Regarding my last post, how to think about what “makes up” the web? Sites, paths, a combination? Something else?
Conceptually the way we typically think of the Web is in terms of “sites” – obviously, “Web site” (with “pages”, like so many leaves) is a commonly understood term. So with my emphasis on conceptualizing the Web as made up of infinitely many organic and spontaneous paths, rather than established and locatable sites, I have been thinking about words to use to describe this ephemeral thing.
How about Web journeys? Is this too cheesy? I think of a journey as sometimes having a destination, sometimes getting there, sometimes getting quite off track, and sometimes only having a vague idea of where it will take place. It traverses sites but is not made up of them.
I’m taking a course on Web archiving for the second half of this winter term at U of M, and from the very beginning our major project has got my brain going on theoretical issues and implications of technology and our offline assumptions as they impact our approach to the Web.
Here’s the thing about the Web. (And let’s distinguish it from “Internet.” I am only talking about the Web.) Perhaps the most wonderful, inspiring, and revolutionary aspect of hypertext and hyperlinks are their difference from print, and from scanned book images or e-books treated as paper books. I am talking about text that means something to the computer (in a sense, in that it’s manipulable), rather than the image of words on a page, which is also how I’d describe print media.
How are hypermedia different? Two words: linked, and linear.
Continue reading the linked, linear, serendipitous Web
As I was driving home tonight, I was idly listening to The World on my local NPR station and passively taking in their news tidbits (maybe a topic for another post, but something I find a truly bizarre development – possibly fueled by methods of discourse on the internet itself?). One in particular made me metaphorically stop in my tracks – I had an initial reaction of “hah,” but then my thought process kept going.
The tidbit in question was a minor dispute among brothers that stand to succeed a leader who recently died in the United Arab Emirates. (Forgive me for forgetting the name, but in this case it’s more or less immaterial.) The one, younger brother was apparently already chosen to succeed his father. However, the older, half-brother had thrown his hat into the ring by declaring that he was the successor – via “an internet video.”
Amazing how naturalized this has become for us already: that YouTube, etc., have become a norm for communication between not just those of us dancing, doing ridiculous stunts, or taking videos of our cats. No, it’s also the medium of choice for leaders ranging from Osama bin Laden to Barack Obama. (I wince at putting them in the same sentence given our political climate, but mean no association by it other than their tremendous use of new media in the form of internet addresses to the public at large.)
We have already passed a point, it seems, where we have – in general – taken the internet as a place where we can exercise some autonomy, where we can address, potentially, the world.
Continue reading a new kind of autonomy
Did you know? (I didn’t.) The National Diet Library (NDL) has a digital archive portal, PORTA, which not only lets you search their own digital holdings but an amazing array of other databases, digital libraries, and archives in Japan.
What’s wonderful about this portal is that you can click to expand the list of resources it will search, and beside restricting your search to specific ones, you can also simply use it as a way to discover new online resources relating to Japan and beyond.
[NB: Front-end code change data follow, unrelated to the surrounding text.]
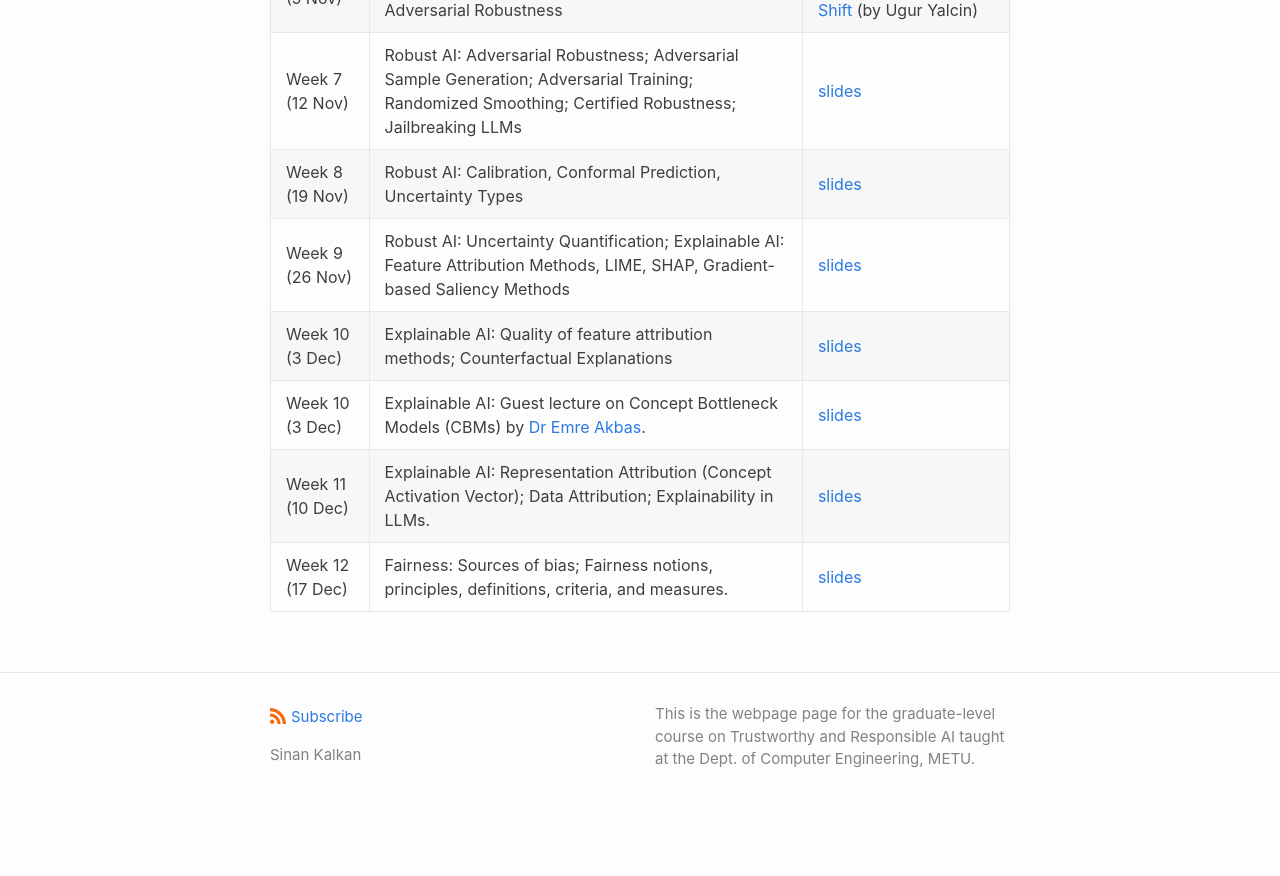
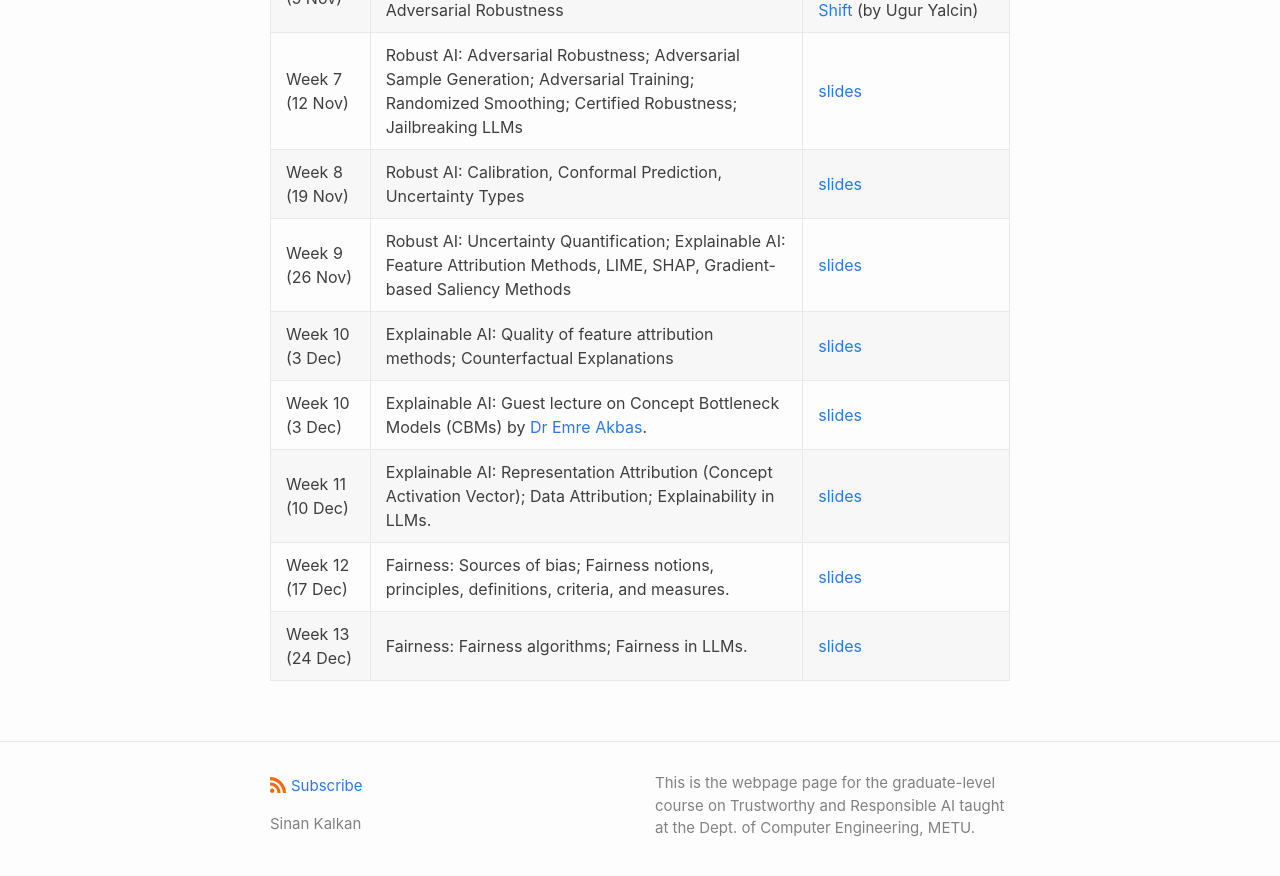
Before and after one commit to metu-trai/metu-trai.github.io, a Jekyll site: the page built from index.md, in a window 1280 px wide and 900 px high, scrolled down 1521 px. Shown: the top 876 px of the window. Built offline with Jekyll 4.4.1, drawn with Linux system fonts in a browser that asks for light colours; our own code applies the rules of GitHub Pages for plain Markdown files; before the commit the page ends 2352 px from its top, so only the background shows below that.

Commit message:
Update index.md

```diff
--- a/index.md
+++ b/index.md
@@ -143,3 +143,4 @@ Prof. Dr. Sinan Kalkan<br>
 | Week 10 (3 Dec)  | Explainable AI: Guest lecture on Concept Bottleneck Models (CBMs) by <a href="https://user.ceng.metu.edu.tr/~emre/">Dr Emre Akbas</a>.  | <a href="./slides/CENG7880_week10_CBMs.pdf">slides</a> |
 | Week 11 (10 Dec)  | Explainable AI: Representation Attribution (Concept Activation Vector); Data Attribution; Explainability in LLMs.  | <a href="./slides/CENG7880_week11.pdf">slides</a> |
 | Week 12 (17 Dec)  | Fairness: Sources of bias; Fairness notions, principles, definitions, criteria, and measures. | <a href="./slides/CENG7880_week12.pdf">slides</a> |
+| Week 13 (24 Dec)  | Fairness: Fairness algorithms; Fairness in LLMs. | <a href="./slides/CENG7880_week13.pdf">slides</a> |
```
I myself learned a lot from poking around PORTA in the past few days while looking at digital archives for a course at the School of Information.
I will write more about this portal later, but a quick link for those who would be interested in using it.
By the way, my favorite thing that I found is the Japanese version of the Wayback Machine, the Web Archiving Project (インターネット資料収集保存事業) at the NDL.
And yes, there is an English version of PORTA (accessed by clicking “English” at the top of the page) that provides English translations of the digital archive titles.